Book Review: The Singing Winger by Colin Grainger and Hyder Jawad
In 1950 the United Kingdom had George VI on the throne, with Labour under Clement Atlee in power after winning a second term in February of that year. In the world of football in England, Portsmouth took the First Division title, Tottenham earned promotion to the top flight after winning the Second Division, whilst Arsenal won the FA Cup beating Liverpool 2-0 at Wembley. On the international front England slipped to a shock 1-0 defeat against the USA at the World Cup in Brazil. Later that year in October, a seventeen year old lad from Yorkshire called Colin Grainger, pulled on his boots to make his Football League debut for Wrexham in the Third Division North.
Now it is not a name that will be familiar to many, but during his career, Grainger became a household name in not just one field, but two. In terms of his football exploits, the winger/outside left, came to play seven internationals for England, scoring two goals on his debut against Brazil at Wembley and as a singer he toured the country up until 1970, even releasing a record in 1958 and appearing on the bill with The Beatles. This dual success lead to his show billing as The Singing Winger – and taken as the title of this interesting book.
Grainger with journalist Hyder Jawad detail life on the pitch and on stage in chronological chapters (from 1933 to the present), with a brief introduction (Exordium) in which Grainger pays tribute to his parents and his family. The debt of gratitude that Grainger feels to his mother and father is evident throughout the book, typified by the recurring phrase, “Son, no way you’re ever going a pit.” Football was in the Grainger genes, with brother Jack, having a career at Rotherham United, Lincoln City and Burton Albion, and cousins Jack and Dennis Grainger and Edwin Holliday all playing professional football.
Given that Grainger is looking back on his life, is it no surprise that this is a very reflective book. The world described is a very different one not only on the pitch but in the wider context of everyday life in Britain. In terms of the football story, the reader is taken to the highs of his career as an England International, where all his seven caps were earned in an eleven month period, through his journey and lows of injury that saw his play in all four divisions of the professional game with, Wrexham, Sheffield United, Sunderland, Leeds United, Port Vale and Doncaster Rovers.

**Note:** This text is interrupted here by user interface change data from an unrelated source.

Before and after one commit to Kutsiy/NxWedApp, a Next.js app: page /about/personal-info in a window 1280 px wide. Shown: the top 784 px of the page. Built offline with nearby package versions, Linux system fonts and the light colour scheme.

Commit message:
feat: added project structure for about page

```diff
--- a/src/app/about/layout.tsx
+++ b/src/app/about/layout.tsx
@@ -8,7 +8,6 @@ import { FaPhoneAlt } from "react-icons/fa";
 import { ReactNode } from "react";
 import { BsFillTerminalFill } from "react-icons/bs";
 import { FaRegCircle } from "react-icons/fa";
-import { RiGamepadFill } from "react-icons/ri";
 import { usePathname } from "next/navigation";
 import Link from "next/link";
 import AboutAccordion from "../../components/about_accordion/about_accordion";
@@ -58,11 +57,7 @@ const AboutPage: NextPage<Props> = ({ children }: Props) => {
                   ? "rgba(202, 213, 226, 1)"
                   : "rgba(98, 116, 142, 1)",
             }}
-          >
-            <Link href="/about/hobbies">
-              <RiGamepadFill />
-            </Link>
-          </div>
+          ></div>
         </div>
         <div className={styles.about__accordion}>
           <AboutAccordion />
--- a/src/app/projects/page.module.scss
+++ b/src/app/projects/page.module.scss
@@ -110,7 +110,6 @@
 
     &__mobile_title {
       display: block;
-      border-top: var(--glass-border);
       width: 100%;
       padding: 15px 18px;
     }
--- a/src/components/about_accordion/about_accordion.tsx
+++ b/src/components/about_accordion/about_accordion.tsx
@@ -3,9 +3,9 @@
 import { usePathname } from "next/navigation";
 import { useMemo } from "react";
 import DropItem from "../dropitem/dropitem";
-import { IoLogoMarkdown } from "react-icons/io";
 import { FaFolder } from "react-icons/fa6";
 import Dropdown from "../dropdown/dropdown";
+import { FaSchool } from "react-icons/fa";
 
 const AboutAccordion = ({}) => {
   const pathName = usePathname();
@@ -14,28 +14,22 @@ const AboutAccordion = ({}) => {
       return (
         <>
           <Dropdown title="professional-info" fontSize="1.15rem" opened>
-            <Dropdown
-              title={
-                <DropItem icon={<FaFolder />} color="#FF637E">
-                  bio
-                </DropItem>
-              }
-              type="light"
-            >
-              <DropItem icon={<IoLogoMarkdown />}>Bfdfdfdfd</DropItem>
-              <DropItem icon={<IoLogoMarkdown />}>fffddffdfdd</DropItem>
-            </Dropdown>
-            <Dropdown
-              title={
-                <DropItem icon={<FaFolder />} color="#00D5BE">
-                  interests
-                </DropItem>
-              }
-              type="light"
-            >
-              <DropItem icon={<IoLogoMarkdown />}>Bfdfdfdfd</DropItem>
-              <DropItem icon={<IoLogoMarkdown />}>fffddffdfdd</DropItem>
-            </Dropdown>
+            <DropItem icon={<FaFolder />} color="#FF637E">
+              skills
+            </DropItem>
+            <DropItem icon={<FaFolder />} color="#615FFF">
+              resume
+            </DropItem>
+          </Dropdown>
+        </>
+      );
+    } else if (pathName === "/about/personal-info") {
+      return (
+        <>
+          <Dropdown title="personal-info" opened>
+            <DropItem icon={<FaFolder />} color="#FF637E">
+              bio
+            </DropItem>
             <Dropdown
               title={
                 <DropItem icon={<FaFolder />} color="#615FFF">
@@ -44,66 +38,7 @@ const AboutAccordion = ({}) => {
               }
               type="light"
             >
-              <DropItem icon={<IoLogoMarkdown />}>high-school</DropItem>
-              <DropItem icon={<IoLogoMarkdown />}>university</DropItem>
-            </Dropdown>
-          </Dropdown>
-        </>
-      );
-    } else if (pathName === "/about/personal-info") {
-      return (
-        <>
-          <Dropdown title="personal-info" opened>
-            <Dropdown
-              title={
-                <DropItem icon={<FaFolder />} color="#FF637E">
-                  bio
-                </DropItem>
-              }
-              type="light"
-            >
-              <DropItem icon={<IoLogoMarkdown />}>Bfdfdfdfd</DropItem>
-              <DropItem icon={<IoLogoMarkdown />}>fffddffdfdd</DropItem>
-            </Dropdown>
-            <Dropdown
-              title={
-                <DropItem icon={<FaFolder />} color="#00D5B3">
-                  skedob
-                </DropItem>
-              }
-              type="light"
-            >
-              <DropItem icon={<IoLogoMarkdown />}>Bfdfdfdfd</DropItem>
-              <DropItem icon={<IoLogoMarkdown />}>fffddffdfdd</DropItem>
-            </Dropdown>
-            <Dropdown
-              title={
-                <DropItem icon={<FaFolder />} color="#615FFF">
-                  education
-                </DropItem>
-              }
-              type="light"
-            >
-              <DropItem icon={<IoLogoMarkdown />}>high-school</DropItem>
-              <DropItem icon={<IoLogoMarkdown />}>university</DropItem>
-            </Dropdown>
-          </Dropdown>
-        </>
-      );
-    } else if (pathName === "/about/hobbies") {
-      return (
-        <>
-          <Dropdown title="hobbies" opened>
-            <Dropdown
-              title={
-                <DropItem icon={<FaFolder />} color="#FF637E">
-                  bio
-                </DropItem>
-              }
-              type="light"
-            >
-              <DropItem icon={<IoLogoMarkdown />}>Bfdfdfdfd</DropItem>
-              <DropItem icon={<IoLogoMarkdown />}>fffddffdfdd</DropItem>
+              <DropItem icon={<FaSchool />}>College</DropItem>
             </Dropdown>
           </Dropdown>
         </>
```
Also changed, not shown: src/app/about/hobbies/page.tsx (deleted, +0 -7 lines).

Grainger continued his career in non-league allowing him a quite unique record of playing in the FA Cup, League Cup, FA Trophy and FA Vase.
Within his football career there are some interesting insights, with Grainger quite open about the illegal signing-on fees prevalent at the time, an honesty about the managers and players from his era and some observations of Brian Clough and Peter Taylor, long before their management success with Derby County and Nottingham Forest.
If there is a criticism of the book, is it that as a reader an expansion and further exploration of some of the footballing tales and indeed Grainger’s time on stage in the music business, would have added to the enjoyment. However, essentially this is an intriguing look at a unique career that simply wouldn’t be possible in the modern era.